Proposition 2: Research funding
a) Public research funds are best invested in a few excellent researchers, working on a few key
research themes 14%
b) Public research funds are best invested in a large number of very good researchers, representing a
broad diversity of research areas 86%
The quality of researchers is easily evaluated, just look at their funding success rate! Right? Not quite so, at least not when the funding success rates are below 25 to 30%. Given that the current funding success rates are in the order of 10% and lower it is obvious that there is a fair chair of randomness in winners and losers. Doubtful whether the planned restrictions in number of calls and eligible applicants will be the sustainable solution to secure innovative research in the Netherlands. Sounds like a way better idea to increase the overall budget for research and education...
Of course there will always be budget constraints and choices have to be made. Not surprisingly the majority would like to see the budget divided over the majority. On the other hand research has become more capital intensive so that funds should not be too diluted and substantial enough to get some science done. Effective science and innovation funding requires an optimal balance between specific, well-funded research and a broad diversity of blue sky research. Focusing solely on a few hot research topics and lucky few top-notch scientist is, according to Marten Scheffer, unlikely to be a sustainable choice because of three main reasons: 1) the sense of unfair treatment will drive the majority of scientist out of their mind (as we learned from Frans de Waal this is an evolutionary deeply engrained response), 2) returns on investment are larger where baseline resources are lower, 3) investing in a diverse range of topics can capitalize on the power of diversity, which increases the chance for new unexpected findings to occur.

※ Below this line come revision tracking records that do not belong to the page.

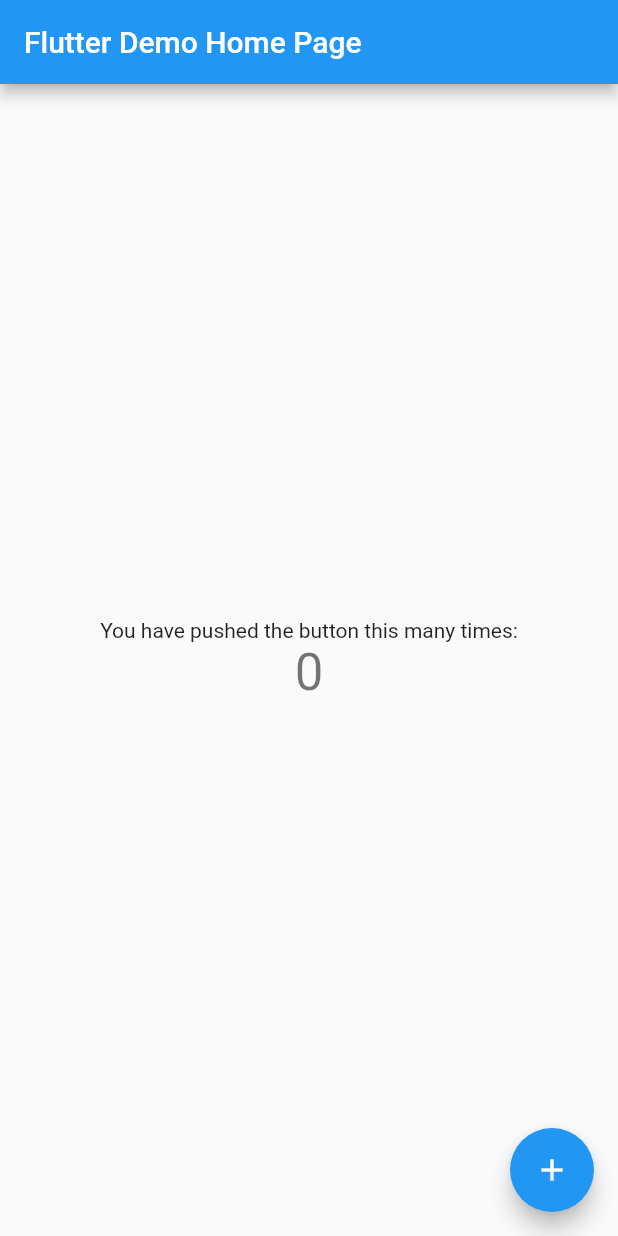
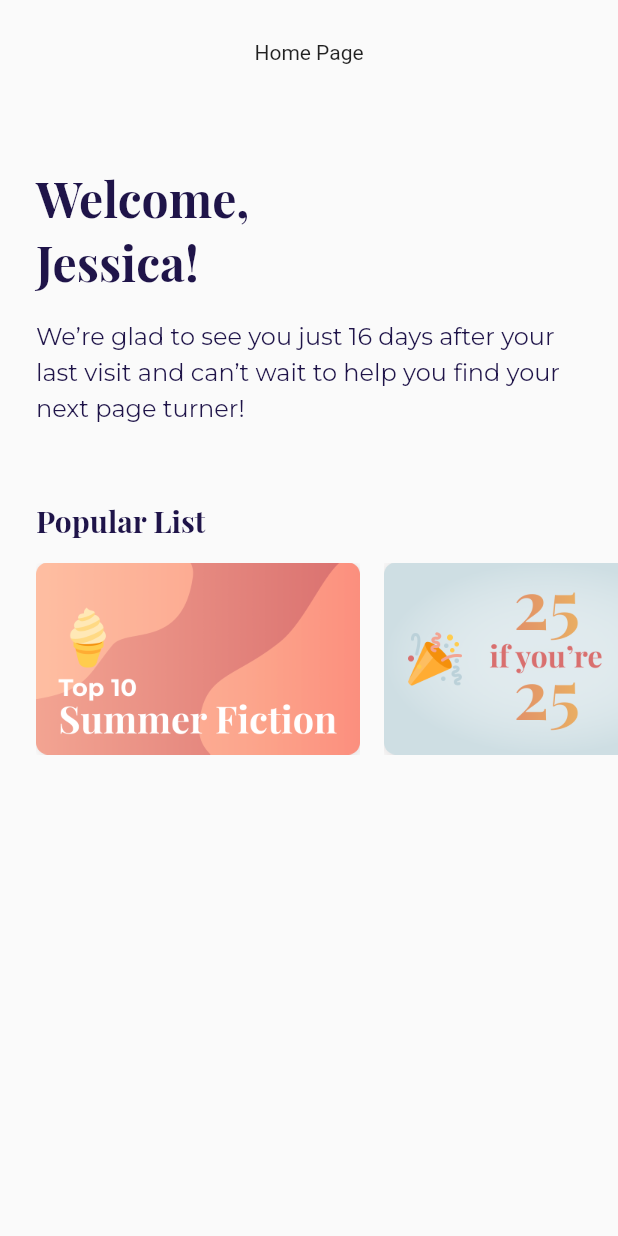
Before and after one commit to Revaldo11/flutter-bookShop-ui, a Flutter app: the screen it shows after launch, on a phone screen of 412 x 824 dp. Run offline on Flutter 3.47's test engine with Material 2 defaults, Android fonts, the phone set to English and light mode, and no system bars; our stand-ins replace flutter_bloc, google_fonts.

Commit message:
add home page popular list

```diff
--- a/lib/main.dart
+++ b/lib/main.dart
@@ -1,4 +1,6 @@
 import 'package:flutter/material.dart';
+
+import 'pages/home_page.dart';
 
 void main() {
   runApp(const MyApp());
@@ -7,109 +9,12 @@
 class MyApp extends StatelessWidget {
   const MyApp({Key? key}) : super(key: key);
 
-  // This widget is the root of your application.
   @override
   Widget build(BuildContext context) {
     return MaterialApp(
-      title: 'Flutter Demo',
-      theme: ThemeData(
-        // This is the theme of your application.
-        //
-        // Try running your application with "flutter run". You'll see the
-        // application has a blue toolbar. Then, without quitting the app, try
-        // changing the primarySwatch below to Colors.green and then invoke
-        // "hot reload" (press "r" in the console where you ran "flutter run",
-        // or simply save your changes to "hot reload" in a Flutter IDE).
-        // Notice that the counter didn't reset back to zero; the application
-        // is not restarted.
-        primarySwatch: Colors.blue,
-      ),
-      home: const MyHomePage(title: 'Flutter Demo Home Page'),
+      routes: {
+        '/': (context) => const HomePage(),
+      },
     );
   }
 }
-
-class MyHomePage extends StatefulWidget {
-  const MyHomePage({Key? key, required this.title}) : super(key: key);
-
-  // This widget is the home page of your application. It is stateful, meaning
-  // that it has a State object (defined below) that contains fields that affect
-  // how it looks.
-
-  // This class is the configuration for the state. It holds the values (in this
-  // case the title) provided by the parent (in this case the App widget) and
-  // used by the build method of the State. Fields in a Widget subclass are
-  // always marked "final".
-
-  final String title;
-
-  @override
-  State<MyHomePage> createState() => _MyHomePageState();
-}
-
-class _MyHomePageState extends State<MyHomePage> {
-  int _counter = 0;
-
-  void _incrementCounter() {
-    setState(() {
-      // This call to setState tells the Flutter framework that something has
-      // changed in this State, which causes it to rerun the build method below
-      // so that the display can reflect the updated values. If we changed
-      // _counter without calling setState(), then the build method would not be
-      // called again, and so nothing would appear to happen.
-      _counter++;
-    });
-  }
-
-  @override
-  Widget build(BuildContext context) {
-    // This method is rerun every time setState is called, for instance as done
-    // by the _incrementCounter method above.
-    //
-    // The Flutter framework has been optimized to make rerunning build methods
-    // fast, so that you can just rebuild anything that needs updating rather
-    // than having to individually change instances of widgets.
-    return Scaffold(
-      appBar: AppBar(
-        // Here we take the value from the MyHomePage object that was created by
-        // the App.build method, and use it to set our appbar title.
-        title: Text(widget.title),
-      ),
-      body: Center(
-        // Center is a layout widget. It takes a single child and positions it
-        // in the middle of the parent.
-        child: Column(
-          // Column is also a layout widget. It takes a list of children and
-          // arranges them vertically. By default, it sizes itself to fit its
-          // children horizontally, and tries to be as tall as its parent.
-          //
-          // Invoke "debug painting" (press "p" in the console, choose the
-          // "Toggle Debug Paint" action from the Flutter Inspector in Android
-          // Studio, or the "Toggle Debug Paint" command in Visual Studio Code)
-          // to see the wireframe for each widget.
-          //
-          // Column has various properties to control how it sizes itself and
-          // how it positions its children. Here we use mainAxisAlignment to
-          // center the children vertically; the main axis here is the vertical
-          // axis because Columns are vertical (the cross axis would be
-          // horizontal).
-          mainAxisAlignment: MainAxisAlignment.center,
-          children: <Widget>[
-            const Text(
-              'You have pushed the button this many times:',
-            ),
-            Text(
-              '$_counter',
-              style: Theme.of(context).textTheme.headline4,
-            ),
-          ],
-        ),
-      ),
-      floatingActionButton: FloatingActionButton(
-        onPressed: _incrementCounter,
-        tooltip: 'Increment',
-        child: const Icon(Icons.add),
-      ), // This trailing comma makes auto-formatting nicer for build methods.
-    );
-  }
-}
--- /dev/null
+++ b/lib/pages/home_page.dart
@@ -0,0 +1,98 @@
+// ignore_for_file: prefer_const_constructors
+
+import 'package:bookshop_ui/utils.dart';
+import 'package:flutter/material.dart';
+
+class HomePage extends StatelessWidget {
+  const HomePage({Key? key}) : super(key: key);
+
+  @override
+  Widget build(BuildContext context) {
+    Widget header() {
+      return Container(
+        margin:
+            EdgeInsets.only(top: 40, left: defaultMargin, right: defaultMargin),
+        child: Column(
+          crossAxisAlignment: CrossAxisAlignment.start,
+          children: [
+            Text(
+              'Welcome, \nJessica!',
+              style: blackHeadingTextStyle.copyWith(
+                  fontSize: 32, fontWeight: bold),
+            ),
+            SizedBox(
+              height: 15,
+            ),
+            Text(
+              'We’re glad to see you just 16 days after your last visit and can’t wait to help you find your next page turner!',
+              style: blackTextStyle.copyWith(fontSize: 16, height: 1.5),
+            ),
+          ],
+        ),
+      );
+    }
+
+    Widget popularList() {
+      return Column(
+        crossAxisAlignment: CrossAxisAlignment.start,
+        children: [
+          Container(
+            margin: EdgeInsets.only(top: 50, left: defaultMargin, bottom: 15),
+            child: Text(
+              'Popular List',
+              style: blackHeadingTextStyle.copyWith(
+                  fontSize: 20, fontWeight: bold),
+            ),
+          ),
+          SingleChildScrollView(
+            scrollDirection: Axis.horizontal,
+            child: Padding(
+              padding: EdgeInsets.only(
+                left: defaultMargin,
+              ),
+              child: Row(
+                children: [
+                  Container(
+                    width: 216,
+                    height: 128,
+                    margin: EdgeInsets.only(right: 16),
+                    decoration: BoxDecoration(
+                      image: DecorationImage(
+                        image: AssetImage('assets/img_list1.png'),
+                      ),
+                    ),
+                  ),
+                  Container(
+                    width: 216,
+                    height: 128,
+                    margin: EdgeInsets.only(right: 16),
+                    decoration: BoxDecoration(
+                      image: DecorationImage(
+                        image: AssetImage('assets/img_list2.png'),
+                      ),
+                    ),
+                  ),
+                ],
+              ),
+            ),
+          ),
+        ],
+      );
+    }
+
+    return Scaffold(
+      appBar: PreferredSize(
+        preferredSize: const Size.fromHeight(70),
+        child: Center(
+          child: Text('Home Page'),
+        ),
+      ),
+      body: ListView(
+        children: [
+          header(),
+          popularList(),
+        ],
+      ),
+    );
+  }
+}
```
Also changed, not shown: assets/img_list1.png (added), assets/img_list2.png (added).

The bottom line: what is the balanced mixed and will those who decide on the distribution key find it?
Universities are much more than an arena in which science is conducted, it is not in the least a place to learn and teach. But what are university staff actually teaching the students for?
Proposition 3: Primary role of universities
a) to develop students' capacity for critical, analytical and creative thinking 97%
b) to deliver graduates of high economic value 3%
A very clear answer, yet with some different underlying reasoning amongst the participants. The audience remarked that when people have well developed analytical, critical thinking and creative skills they will have a high economic value. Other people stressed that successful entrepreneurs or entrepreneurial researchers will also require great management skills, even political knowledge on patenting issues. Is research and education in fact a business undertaking? Or is it/should it be aimed at contributing to a sustainable, content and democratic society, realizing that economics are a means to that and not an ultimate goal in itself? What is clear is that high quality teaching is a prerequisite to achieve the primary role of universities well, and requires a good balance between teaching and research activities.
P.S.: Thank you for staying beyond the original allocated time, almost two hours without a break what an endurance! In fact almost the timespan needed for Gaby to run a marathon (Boston marathon in 2h37’20’’, yes he is fast at least without a giant microphone...).
The organizing committee: Gerlinde De Deyn, Esther Turnhout & Tom Wennekes